From education to employment


Students receiving their #GCSEResults2020 today (20 Aug) will be able to study new #TLevel qualifications for the first time 

 Pupils around the country have received the GCSE results that will allow them to move on to the next stages of their lives – with 76% of entries getting grades 9-4.

 Over 600,000 students will get their results today despite not having taken exams while schools and colleges were closed to stop the spread of coronavirus.

All students have been awarded the centre assessment grade submitted by their school, unless their calculated grade was higher. The centre assessment grades were devised by teachers who know their students best, and signed off by the headteacher or college principal.
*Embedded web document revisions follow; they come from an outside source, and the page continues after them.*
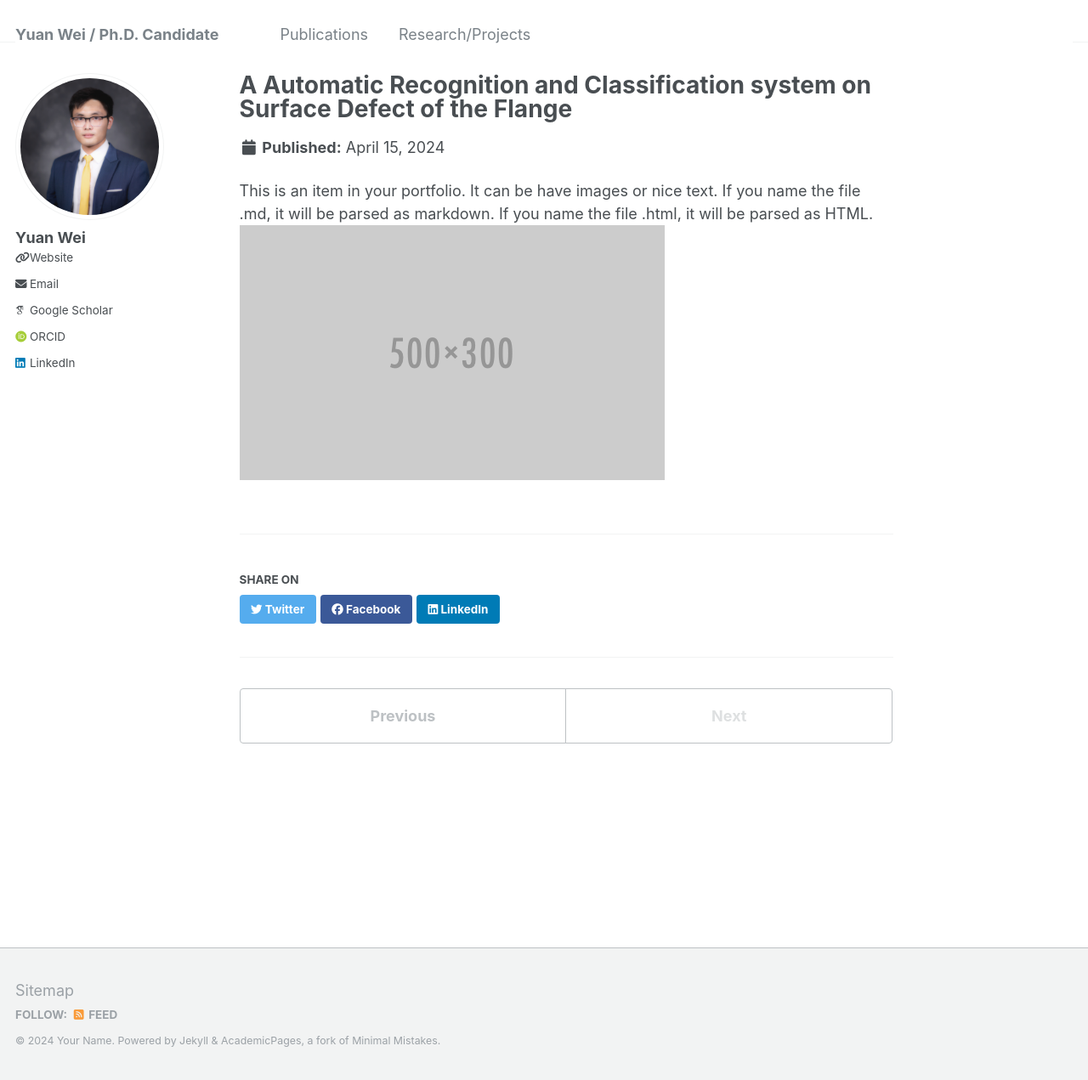
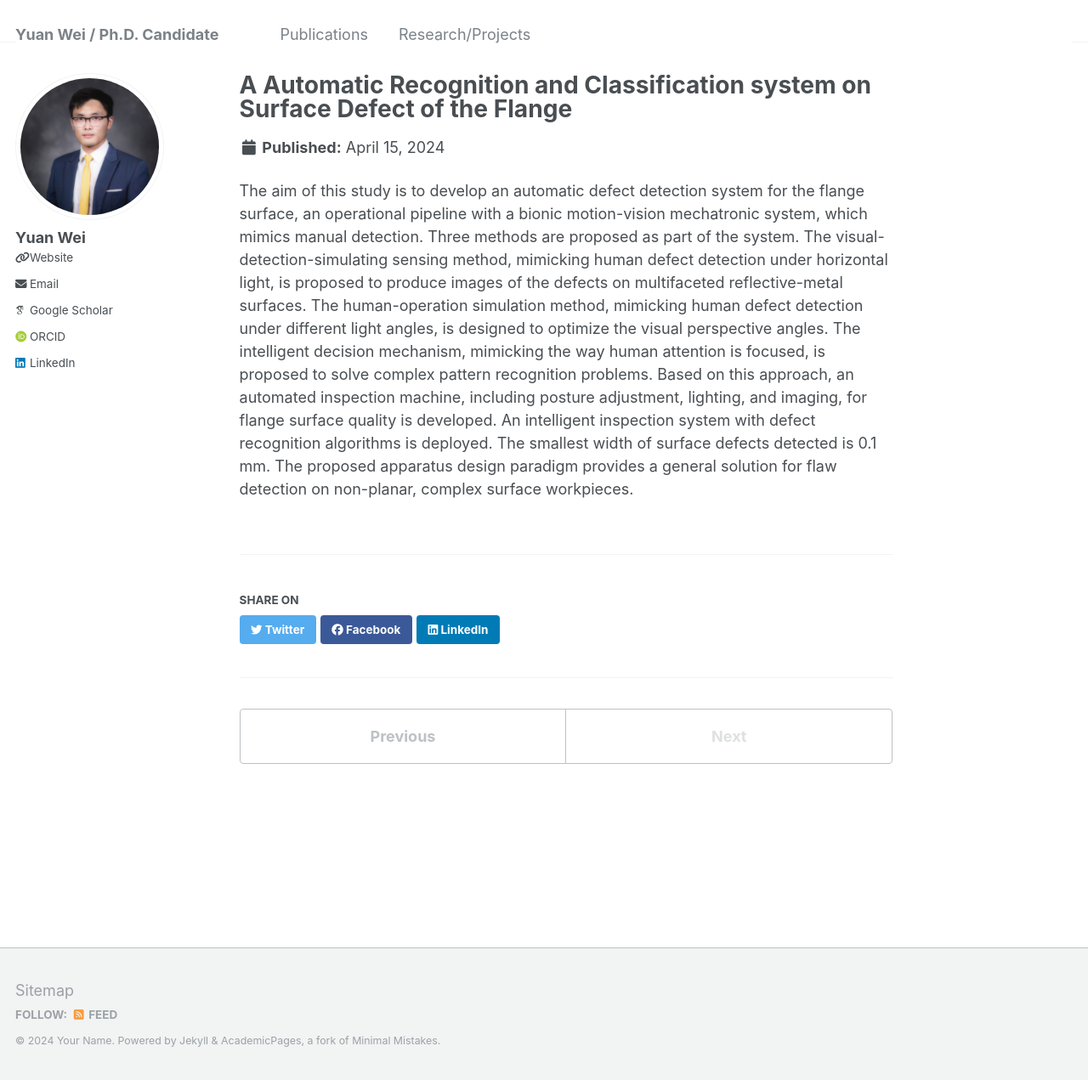
Before and after one commit to JET00wy/YuanWeiWebPage, a Jekyll site: the page built from _portfolio/portfolio-2.html, in a window 1280 px wide and 1271 px high. Shown: the whole window at 85% size. Built offline with Jekyll 4.4.1, drawn with Linux system fonts in a browser that asks for light colours; some web fonts are replaced.

Commit message:
Update portfolio-2.html

```diff
--- a/_portfolio/portfolio-2.html
+++ b/_portfolio/portfolio-2.html
@@ -5,4 +5,4 @@ collection: portfolio
 videolink: "https://www.youtube.com/embed/NOkr8rmh5nY?si=6M9QImRneOpNTqLO"
 ---
 
-This is an item in your portfolio. It can be have images or nice text. If you name the file .md, it will be parsed as markdown. If you name the file .html, it will be parsed as HTML. <img src='/images/500x300.png'><br/>
+The aim of this study is to develop an automatic defect detection system for the flange surface, an operational pipeline with a bionic motion-vision mechatronic system, which mimics manual detection. Three methods are proposed as part of the system. The visual-detection-simulating sensing method, mimicking human defect detection under horizontal light, is proposed to produce images of the defects on multifaceted reflective-metal surfaces. The human-operation simulation method, mimicking human defect detection under different light angles, is designed to optimize the visual perspective angles. The intelligent decision mechanism, mimicking the way human attention is focused, is proposed to solve complex pattern recognition problems. Based on this approach, an automated inspection machine, including posture adjustment, lighting, and imaging, for flange surface quality is developed. An intelligent inspection system with defect recognition algorithms is deployed. The smallest width of surface defects detected is 0.1 mm. The proposed apparatus design paradigm provides a general solution for flaw detection on non-planar, complex surface workpieces.
```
These grades were based on a range of evidence including mock exams and coursework as well as work in class and homework.

Students receiving their results today will for the first time have the opportunity to study the new pioneering T Levels, starting in September 2020. Alternatively, they can take up an apprenticeship, study A levels or choose from a range of vocational qualifications.

On average pupils this year have higher grades than previous years

Statistics published today show:

  • 76% of entries receive a grade 9-4, compared to 67.1% in 2019
  • 99.6% of entries receive a grade 9-1 compared to 98.3% in 2019
  • Overall GCSE entries in England rose by 1.9% (to 4.8m) and at age 16 they rose by 2.1% (to 4.3m)
  • Entries into individual EBacc subjects rose by 2.2% overall and by 2.5% at age 16
  • Entries to English language increased by 3.7% in entries overall, and 3.3% at age 16
  • Maths entries rose by 2.0%, and by 1.8% at age 16
  • Entries to history saw an increase of 4.7%
  • Combined science saw an increase in entries of 4.6% overall
  • Entries to Spanish saw an increase of 7.4%.

Sector Response

Gavin Williamson 100x100Education Secretary Gavin Williamson said:

“I want to congratulate all the young people receiving GCSE results today – this is a significant moment in their lives and they should feel proud of what they have achieved in the face of immense challenge and uncertainty.

“I know how difficult this year has been for students due to the coronavirus outbreak, having to be out of the classroom and away from their friends. Students can now look forward to exciting opportunities, this year they have a choice of studying our pioneering T levels, or they can do A levels, take up an apprenticeship, or choose from a range of other vocational qualifications. 

“I also want to pay a special tribute to teachers and school leaders this year who have shown dedication, resilience and ingenuity to support their students to get to this moment.”

“My thanks goes to all the teachers and support staff who continue to work tirelessly to support their students – helping them progress with confidence to the next stage of their education.”

Gillian Keegan100x100Apprenticeships and Skills Minister Gillian Keegan said:

“There are many exciting options for you to choose from to take your next steps.

“From September you can choose brand new T Levels, equivalent to A levels, which combine classroom study with a substantial industry placement to get a head start in your career.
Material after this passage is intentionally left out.